THE DATA:
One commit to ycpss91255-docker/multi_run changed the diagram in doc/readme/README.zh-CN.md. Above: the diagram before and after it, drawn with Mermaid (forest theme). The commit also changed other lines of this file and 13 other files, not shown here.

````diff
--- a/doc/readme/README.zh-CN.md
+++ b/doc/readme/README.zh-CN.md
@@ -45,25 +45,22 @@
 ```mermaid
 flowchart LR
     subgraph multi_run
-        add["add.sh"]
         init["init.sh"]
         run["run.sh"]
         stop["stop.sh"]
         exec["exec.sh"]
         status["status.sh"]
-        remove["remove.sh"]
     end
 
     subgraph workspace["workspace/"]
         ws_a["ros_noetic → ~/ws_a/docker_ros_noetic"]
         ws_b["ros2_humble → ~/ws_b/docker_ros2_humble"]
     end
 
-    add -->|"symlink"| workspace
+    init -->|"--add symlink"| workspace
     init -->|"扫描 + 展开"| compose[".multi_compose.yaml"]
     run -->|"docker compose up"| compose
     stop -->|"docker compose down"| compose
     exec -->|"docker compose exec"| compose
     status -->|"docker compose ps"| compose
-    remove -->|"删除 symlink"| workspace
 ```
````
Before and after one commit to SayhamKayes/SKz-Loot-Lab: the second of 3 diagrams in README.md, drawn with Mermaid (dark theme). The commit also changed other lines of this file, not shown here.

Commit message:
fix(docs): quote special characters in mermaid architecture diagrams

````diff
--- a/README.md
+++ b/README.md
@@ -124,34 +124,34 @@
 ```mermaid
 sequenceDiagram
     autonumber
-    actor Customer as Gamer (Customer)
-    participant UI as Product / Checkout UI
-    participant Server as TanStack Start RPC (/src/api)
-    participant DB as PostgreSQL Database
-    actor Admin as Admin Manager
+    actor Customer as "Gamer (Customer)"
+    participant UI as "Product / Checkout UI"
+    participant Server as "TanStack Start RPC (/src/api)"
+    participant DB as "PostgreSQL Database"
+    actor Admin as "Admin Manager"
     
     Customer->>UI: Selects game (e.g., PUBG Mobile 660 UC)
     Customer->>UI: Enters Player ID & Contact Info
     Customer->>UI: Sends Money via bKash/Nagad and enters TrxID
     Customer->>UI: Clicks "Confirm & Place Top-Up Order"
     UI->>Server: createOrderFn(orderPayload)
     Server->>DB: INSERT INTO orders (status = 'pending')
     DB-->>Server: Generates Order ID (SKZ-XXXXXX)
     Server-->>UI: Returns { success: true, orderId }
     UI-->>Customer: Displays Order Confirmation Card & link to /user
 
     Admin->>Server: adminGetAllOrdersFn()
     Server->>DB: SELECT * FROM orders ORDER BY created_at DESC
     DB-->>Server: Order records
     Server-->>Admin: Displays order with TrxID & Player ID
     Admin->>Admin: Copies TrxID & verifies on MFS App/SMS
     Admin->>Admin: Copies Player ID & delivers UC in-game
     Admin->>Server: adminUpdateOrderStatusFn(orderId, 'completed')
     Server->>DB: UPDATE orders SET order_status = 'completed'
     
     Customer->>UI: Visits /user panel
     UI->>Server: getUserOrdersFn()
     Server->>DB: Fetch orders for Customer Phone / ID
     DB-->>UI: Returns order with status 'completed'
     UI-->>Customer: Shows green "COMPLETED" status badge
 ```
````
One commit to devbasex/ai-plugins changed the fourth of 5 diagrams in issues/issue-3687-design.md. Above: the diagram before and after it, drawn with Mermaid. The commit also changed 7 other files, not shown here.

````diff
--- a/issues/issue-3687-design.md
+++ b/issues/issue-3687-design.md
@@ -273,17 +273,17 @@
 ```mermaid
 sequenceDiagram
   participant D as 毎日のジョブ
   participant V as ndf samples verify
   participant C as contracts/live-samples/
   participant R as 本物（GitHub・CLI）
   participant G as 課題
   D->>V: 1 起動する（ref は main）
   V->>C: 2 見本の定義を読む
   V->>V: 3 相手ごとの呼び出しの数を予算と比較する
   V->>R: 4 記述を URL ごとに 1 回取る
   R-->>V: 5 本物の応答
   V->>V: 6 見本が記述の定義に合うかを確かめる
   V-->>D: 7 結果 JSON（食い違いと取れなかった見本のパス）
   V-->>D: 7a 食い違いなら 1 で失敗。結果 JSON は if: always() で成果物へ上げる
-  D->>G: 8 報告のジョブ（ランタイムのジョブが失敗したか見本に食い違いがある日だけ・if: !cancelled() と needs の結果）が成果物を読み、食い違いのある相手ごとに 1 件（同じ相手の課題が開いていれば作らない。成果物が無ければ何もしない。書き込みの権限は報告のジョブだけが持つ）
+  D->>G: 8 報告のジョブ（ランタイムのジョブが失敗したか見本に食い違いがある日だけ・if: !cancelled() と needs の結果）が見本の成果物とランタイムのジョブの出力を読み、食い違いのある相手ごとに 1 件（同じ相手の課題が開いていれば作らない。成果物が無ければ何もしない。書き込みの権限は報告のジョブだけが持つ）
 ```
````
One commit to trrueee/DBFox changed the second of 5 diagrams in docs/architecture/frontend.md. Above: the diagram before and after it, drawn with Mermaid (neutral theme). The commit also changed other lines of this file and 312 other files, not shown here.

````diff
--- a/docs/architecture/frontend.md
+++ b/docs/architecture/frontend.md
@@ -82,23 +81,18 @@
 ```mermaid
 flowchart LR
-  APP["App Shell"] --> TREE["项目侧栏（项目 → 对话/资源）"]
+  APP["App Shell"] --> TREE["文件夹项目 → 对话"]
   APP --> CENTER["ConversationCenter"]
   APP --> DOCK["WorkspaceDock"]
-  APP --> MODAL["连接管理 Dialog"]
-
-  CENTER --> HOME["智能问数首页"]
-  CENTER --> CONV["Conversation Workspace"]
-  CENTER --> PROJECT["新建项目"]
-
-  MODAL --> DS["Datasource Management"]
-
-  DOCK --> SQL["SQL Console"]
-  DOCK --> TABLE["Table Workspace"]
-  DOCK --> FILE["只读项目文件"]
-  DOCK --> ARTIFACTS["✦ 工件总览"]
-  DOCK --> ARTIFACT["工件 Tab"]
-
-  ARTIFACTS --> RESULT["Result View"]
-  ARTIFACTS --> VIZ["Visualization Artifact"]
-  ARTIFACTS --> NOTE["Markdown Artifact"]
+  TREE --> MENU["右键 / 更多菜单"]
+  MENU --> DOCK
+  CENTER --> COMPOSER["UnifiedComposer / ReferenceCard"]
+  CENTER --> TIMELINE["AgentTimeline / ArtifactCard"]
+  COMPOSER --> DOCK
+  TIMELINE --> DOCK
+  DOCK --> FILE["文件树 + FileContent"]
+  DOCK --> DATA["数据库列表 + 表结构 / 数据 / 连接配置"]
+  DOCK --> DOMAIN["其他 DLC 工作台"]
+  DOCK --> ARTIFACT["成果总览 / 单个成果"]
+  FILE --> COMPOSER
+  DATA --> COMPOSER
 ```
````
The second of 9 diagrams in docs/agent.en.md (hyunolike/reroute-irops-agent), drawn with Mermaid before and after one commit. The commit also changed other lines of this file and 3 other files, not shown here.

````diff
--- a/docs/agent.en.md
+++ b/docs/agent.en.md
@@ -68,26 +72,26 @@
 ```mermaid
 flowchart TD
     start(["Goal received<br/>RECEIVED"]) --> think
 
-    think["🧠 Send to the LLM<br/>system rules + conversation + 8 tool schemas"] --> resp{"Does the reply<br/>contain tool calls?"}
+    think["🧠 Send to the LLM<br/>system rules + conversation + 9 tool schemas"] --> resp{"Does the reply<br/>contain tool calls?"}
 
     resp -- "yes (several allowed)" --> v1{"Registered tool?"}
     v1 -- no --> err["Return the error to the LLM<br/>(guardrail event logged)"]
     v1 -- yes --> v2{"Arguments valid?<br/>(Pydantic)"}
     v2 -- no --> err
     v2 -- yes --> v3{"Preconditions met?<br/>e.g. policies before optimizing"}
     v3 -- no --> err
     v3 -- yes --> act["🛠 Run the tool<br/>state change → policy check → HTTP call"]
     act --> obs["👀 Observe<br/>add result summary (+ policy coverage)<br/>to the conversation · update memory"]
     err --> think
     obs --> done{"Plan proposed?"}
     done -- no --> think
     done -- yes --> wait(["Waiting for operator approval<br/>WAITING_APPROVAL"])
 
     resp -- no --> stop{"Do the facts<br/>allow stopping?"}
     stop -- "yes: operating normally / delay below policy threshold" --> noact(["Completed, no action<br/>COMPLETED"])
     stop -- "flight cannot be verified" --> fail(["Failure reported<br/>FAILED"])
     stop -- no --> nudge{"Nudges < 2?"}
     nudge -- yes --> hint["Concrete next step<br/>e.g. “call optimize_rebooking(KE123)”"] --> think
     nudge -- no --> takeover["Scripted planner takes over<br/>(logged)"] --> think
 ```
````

EXERCISE AIM: State the number of lines in the preceding data that contain the word "TREE", and nothing besides.

WORKED SOLUTION: 3